By Keith Bateman
Runners are often told to engage their core. But engaged core, and other postural muscles are a result of good technique, not a pathway to good technique.
When observing runners with good technique you will often see the following: cadence in the range of 180-190 for most speeds; hips and feet flying higher off the ground; shorter ground-contact time; and a good physique which comes from the balanced, natural use of muscles, including the glutes, core and all other postural muscles.
But all of these observations – including the active core muscles – are a by-product of good technique, not something to be concentrated on individually to create overall good running form.
So why are the core muscles engaged on a good runner? It’s predominately about the landing. A good runner’s near-vertical landing, combined with flat shoes, allows the spine to remain neutral.
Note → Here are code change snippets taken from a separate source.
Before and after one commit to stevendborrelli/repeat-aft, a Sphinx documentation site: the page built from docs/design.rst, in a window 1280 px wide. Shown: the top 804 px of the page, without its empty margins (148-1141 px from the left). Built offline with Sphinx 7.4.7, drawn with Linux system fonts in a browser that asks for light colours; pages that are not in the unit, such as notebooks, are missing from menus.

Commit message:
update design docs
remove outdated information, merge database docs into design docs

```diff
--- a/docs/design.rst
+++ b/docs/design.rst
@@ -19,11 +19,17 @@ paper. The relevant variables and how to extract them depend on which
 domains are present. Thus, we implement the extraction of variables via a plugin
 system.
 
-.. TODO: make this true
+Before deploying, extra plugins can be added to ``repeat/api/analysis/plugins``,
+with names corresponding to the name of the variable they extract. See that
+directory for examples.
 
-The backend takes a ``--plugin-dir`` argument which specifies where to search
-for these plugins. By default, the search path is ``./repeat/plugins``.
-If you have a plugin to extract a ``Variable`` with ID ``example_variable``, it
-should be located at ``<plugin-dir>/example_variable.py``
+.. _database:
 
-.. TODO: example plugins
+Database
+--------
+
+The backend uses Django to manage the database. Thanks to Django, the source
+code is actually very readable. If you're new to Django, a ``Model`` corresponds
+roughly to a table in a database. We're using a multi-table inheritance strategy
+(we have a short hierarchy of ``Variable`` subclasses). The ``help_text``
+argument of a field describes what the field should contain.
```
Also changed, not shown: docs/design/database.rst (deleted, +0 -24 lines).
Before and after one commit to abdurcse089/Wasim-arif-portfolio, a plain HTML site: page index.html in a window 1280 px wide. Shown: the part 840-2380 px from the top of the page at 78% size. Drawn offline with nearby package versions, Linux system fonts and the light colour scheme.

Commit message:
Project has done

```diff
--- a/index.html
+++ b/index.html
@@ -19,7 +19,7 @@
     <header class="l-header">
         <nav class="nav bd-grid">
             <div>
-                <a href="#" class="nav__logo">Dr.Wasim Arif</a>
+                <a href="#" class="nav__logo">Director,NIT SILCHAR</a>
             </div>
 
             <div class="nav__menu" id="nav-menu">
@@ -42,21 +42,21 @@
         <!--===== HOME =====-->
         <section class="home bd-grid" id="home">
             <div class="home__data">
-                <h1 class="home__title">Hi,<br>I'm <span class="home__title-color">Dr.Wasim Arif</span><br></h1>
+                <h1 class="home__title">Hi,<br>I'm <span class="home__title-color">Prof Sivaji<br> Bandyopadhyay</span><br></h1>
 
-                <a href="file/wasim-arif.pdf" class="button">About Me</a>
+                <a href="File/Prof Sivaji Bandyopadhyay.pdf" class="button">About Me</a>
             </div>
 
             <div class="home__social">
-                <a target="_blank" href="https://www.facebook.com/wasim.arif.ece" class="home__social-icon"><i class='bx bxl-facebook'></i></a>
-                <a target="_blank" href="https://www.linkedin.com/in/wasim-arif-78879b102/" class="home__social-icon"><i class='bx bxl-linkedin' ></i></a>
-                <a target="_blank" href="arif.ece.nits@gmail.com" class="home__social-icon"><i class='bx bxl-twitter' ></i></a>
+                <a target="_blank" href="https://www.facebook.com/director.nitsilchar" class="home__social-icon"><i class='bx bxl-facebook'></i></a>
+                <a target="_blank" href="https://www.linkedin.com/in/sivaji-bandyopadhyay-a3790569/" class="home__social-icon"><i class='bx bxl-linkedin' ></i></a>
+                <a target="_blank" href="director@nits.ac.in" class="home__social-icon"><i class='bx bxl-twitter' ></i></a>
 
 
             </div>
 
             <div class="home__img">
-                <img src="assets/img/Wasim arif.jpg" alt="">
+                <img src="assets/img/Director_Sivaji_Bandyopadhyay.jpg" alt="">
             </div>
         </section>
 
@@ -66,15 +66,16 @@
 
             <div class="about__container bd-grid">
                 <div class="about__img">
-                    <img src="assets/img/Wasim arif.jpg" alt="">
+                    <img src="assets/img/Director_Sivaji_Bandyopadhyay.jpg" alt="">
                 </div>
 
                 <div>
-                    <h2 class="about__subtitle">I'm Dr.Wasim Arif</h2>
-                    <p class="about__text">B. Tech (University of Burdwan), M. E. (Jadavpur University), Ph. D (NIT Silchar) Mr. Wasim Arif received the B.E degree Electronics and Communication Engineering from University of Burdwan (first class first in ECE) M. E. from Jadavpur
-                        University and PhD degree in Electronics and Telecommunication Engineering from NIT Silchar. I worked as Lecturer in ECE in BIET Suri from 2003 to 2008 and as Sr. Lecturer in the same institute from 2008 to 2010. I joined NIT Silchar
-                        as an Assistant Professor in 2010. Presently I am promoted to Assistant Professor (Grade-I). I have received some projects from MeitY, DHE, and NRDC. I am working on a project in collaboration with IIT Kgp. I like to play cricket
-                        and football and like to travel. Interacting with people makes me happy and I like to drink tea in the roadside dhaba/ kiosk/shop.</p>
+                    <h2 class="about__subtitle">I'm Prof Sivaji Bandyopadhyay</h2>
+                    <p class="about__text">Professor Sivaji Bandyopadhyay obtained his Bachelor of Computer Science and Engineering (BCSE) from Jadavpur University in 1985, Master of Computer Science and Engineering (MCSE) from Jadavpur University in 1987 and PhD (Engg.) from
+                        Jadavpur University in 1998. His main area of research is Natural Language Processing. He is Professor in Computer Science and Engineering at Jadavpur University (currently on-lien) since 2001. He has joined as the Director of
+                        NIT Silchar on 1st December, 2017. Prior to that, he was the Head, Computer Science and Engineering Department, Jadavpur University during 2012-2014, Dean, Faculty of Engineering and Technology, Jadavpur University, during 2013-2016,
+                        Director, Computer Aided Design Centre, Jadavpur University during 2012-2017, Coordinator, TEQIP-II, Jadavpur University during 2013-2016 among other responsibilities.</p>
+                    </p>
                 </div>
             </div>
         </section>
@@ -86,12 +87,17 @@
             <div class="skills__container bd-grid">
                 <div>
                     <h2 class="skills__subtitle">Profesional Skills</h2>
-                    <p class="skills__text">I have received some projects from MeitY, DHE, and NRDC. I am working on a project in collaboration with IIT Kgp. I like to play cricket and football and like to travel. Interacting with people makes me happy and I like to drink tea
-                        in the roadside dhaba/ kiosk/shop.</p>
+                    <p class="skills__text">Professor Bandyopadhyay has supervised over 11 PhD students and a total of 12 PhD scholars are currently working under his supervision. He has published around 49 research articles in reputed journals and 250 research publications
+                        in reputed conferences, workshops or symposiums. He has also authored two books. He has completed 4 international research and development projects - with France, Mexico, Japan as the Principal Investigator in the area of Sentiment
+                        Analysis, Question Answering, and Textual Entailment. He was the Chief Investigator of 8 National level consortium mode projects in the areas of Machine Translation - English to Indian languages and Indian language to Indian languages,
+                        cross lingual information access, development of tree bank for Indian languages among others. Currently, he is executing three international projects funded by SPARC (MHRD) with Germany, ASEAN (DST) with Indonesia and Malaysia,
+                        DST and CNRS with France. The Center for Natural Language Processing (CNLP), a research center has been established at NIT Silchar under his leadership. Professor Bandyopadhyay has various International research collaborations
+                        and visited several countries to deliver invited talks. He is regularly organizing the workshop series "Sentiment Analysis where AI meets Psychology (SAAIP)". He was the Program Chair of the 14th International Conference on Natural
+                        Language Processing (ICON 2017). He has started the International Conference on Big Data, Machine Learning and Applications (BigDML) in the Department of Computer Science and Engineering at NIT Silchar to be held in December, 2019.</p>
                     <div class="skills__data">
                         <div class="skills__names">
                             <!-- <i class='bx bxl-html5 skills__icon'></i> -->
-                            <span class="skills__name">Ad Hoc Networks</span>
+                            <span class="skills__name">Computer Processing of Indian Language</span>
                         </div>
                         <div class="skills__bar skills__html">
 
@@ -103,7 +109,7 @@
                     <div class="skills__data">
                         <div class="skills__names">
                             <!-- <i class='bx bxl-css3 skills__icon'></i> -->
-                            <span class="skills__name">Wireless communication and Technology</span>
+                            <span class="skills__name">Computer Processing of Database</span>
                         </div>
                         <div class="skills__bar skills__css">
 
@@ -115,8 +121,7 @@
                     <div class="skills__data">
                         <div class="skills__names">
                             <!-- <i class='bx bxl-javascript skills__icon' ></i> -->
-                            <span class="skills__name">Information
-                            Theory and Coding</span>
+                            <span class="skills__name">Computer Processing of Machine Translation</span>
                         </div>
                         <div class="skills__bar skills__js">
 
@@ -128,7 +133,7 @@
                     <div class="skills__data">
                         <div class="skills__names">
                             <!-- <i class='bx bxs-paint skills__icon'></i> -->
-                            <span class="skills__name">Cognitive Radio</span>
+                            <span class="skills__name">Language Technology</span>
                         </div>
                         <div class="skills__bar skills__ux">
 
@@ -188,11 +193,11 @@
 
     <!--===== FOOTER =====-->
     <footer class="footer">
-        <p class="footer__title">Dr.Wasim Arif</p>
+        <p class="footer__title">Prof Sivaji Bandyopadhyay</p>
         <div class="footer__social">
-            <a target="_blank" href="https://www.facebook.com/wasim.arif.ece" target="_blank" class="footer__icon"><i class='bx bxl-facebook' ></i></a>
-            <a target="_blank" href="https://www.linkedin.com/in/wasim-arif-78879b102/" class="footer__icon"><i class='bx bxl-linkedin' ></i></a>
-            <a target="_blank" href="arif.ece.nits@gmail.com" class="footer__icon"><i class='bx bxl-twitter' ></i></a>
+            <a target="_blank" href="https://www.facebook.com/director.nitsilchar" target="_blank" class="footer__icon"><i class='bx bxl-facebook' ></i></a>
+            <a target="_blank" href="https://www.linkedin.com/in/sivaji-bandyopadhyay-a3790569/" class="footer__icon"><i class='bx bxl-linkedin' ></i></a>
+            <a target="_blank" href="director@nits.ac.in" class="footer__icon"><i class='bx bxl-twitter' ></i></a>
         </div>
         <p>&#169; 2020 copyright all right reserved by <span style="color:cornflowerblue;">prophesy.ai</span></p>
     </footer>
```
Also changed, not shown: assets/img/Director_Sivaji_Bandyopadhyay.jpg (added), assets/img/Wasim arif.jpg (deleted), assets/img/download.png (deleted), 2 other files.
With the spine neutral the core muscles will fully engage automatically without conscious thought.
As mentioned, flat shoes are an important factor in this mechanism. If shoes have a drop, that is, they are higher at the heel than the forefoot, it will result in landing in a semi-squat position (For more detail on why this is the case, please consult the book). By landing this way your glutes and other postural muscles cannot function as they should. Even if you actively try to engage the core muscles it will not correct the bad landing caused by inappropriate footwear, and running with the best technique will not be possible.
So, in summary, don’t worry about engaging the core muscles. Simply concentrate on a balanced, near-vertical landing and the core muscles will activate without you trying.